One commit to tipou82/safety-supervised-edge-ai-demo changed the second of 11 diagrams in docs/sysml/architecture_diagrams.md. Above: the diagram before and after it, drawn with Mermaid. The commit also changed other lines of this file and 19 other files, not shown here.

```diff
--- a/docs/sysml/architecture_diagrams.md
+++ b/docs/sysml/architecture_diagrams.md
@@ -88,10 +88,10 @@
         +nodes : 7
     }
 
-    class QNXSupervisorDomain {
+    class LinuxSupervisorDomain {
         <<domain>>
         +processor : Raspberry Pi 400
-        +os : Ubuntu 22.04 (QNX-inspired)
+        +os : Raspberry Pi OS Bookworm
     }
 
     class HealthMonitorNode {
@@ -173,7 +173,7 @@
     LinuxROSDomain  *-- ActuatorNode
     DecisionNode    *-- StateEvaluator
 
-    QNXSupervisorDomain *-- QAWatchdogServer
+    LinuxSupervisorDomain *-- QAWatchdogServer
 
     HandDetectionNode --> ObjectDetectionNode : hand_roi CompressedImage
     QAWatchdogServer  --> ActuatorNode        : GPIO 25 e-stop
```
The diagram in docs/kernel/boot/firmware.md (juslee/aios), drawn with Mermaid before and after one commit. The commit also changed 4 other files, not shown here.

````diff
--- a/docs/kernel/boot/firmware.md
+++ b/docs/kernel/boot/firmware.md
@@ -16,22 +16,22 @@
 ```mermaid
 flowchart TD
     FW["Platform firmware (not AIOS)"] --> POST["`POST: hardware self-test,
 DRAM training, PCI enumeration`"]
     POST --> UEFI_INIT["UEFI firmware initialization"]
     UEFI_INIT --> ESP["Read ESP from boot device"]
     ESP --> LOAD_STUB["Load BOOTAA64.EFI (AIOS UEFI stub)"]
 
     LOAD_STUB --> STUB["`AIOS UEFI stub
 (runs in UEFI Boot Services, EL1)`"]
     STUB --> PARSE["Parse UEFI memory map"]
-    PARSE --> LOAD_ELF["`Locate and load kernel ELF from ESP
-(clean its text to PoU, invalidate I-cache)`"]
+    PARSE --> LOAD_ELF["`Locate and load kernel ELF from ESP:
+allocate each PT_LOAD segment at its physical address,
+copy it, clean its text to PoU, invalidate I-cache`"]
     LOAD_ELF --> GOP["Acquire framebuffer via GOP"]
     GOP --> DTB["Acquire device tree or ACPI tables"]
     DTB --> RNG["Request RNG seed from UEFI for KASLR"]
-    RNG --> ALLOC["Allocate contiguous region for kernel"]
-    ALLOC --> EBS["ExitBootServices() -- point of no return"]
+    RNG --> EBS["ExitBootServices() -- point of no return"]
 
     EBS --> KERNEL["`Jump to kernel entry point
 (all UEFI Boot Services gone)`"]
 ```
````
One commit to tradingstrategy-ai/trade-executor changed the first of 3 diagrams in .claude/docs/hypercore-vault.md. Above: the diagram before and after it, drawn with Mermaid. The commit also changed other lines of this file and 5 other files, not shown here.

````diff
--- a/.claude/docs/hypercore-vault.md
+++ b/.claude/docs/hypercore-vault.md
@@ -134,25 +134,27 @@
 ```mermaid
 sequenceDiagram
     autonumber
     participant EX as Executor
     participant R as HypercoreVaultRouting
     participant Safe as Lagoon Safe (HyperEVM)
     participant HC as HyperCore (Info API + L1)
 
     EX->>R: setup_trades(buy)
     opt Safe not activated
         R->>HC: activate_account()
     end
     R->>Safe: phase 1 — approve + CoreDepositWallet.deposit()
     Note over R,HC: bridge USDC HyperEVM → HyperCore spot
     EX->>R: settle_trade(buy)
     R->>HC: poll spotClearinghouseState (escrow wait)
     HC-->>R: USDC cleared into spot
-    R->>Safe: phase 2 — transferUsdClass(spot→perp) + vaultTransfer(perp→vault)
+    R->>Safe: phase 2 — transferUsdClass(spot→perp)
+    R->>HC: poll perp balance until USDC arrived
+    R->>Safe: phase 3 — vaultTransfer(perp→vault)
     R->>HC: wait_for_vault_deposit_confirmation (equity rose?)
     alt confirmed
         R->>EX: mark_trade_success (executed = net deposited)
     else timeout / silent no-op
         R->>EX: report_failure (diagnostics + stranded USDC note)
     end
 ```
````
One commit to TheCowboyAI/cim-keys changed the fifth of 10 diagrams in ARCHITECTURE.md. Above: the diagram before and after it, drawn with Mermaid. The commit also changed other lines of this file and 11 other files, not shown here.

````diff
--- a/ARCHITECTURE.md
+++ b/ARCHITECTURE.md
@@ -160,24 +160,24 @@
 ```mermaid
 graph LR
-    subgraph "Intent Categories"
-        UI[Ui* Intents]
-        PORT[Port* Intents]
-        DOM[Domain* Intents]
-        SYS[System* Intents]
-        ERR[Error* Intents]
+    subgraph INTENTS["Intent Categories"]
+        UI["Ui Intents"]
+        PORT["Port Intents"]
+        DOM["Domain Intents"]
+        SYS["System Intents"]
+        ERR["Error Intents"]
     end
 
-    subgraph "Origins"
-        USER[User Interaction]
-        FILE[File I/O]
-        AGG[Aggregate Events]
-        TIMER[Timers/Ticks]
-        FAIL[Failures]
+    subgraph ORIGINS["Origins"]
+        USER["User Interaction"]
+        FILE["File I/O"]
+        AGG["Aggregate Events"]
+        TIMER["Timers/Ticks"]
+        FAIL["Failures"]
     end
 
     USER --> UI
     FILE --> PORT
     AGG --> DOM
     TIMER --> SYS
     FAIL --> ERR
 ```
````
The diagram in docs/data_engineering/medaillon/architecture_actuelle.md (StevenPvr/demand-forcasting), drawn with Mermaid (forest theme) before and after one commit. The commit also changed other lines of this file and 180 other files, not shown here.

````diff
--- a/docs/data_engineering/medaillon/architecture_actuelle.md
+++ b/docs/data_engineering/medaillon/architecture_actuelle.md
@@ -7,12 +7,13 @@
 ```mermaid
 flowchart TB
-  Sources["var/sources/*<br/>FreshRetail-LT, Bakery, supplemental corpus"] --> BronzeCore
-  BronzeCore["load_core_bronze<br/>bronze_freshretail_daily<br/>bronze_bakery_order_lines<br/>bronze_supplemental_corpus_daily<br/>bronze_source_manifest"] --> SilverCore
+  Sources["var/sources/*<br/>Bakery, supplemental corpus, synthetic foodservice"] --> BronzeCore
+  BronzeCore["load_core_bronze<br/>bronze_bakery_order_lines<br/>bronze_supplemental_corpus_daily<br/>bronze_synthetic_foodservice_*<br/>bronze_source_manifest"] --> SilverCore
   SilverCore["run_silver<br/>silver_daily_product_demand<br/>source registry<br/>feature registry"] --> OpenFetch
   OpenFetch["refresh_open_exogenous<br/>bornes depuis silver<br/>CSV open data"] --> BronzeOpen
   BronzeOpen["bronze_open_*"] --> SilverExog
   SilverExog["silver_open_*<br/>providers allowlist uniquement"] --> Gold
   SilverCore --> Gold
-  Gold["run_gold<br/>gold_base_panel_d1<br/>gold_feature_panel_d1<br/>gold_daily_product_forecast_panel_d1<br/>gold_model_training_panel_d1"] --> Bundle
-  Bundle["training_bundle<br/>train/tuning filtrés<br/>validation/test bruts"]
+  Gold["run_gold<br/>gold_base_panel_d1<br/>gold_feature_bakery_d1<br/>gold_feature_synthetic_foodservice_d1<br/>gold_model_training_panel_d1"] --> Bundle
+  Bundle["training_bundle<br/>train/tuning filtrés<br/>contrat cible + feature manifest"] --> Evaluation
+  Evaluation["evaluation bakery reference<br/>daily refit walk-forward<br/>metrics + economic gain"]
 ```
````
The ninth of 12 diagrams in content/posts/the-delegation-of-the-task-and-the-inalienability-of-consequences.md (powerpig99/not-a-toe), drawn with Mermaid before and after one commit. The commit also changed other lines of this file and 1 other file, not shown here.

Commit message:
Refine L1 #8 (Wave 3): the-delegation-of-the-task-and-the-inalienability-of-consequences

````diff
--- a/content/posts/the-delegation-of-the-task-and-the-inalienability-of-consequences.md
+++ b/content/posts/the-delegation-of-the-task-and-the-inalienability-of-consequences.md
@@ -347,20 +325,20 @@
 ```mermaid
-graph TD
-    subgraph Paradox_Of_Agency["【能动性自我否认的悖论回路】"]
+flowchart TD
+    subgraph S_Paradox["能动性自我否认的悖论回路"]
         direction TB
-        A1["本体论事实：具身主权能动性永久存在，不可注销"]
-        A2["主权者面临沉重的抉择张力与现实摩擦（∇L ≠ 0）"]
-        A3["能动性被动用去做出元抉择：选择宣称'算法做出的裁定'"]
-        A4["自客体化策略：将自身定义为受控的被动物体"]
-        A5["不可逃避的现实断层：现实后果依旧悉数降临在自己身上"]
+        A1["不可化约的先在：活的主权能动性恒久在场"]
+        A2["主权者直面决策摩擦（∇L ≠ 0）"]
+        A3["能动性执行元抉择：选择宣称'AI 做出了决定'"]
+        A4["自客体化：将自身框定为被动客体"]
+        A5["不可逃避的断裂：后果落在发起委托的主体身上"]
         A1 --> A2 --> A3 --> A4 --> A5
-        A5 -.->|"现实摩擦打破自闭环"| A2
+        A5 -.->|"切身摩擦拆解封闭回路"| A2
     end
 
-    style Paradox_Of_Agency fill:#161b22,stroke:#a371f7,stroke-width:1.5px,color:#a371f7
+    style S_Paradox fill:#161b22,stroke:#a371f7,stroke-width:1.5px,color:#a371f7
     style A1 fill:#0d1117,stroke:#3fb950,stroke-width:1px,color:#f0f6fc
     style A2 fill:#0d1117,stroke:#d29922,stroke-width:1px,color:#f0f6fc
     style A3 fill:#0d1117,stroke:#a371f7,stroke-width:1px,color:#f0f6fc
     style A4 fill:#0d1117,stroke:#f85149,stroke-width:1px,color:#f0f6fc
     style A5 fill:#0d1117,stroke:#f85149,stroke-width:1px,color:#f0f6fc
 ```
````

Task item.
Count of lines that include "flowchart" in the records above: write that value only.

Response box.
3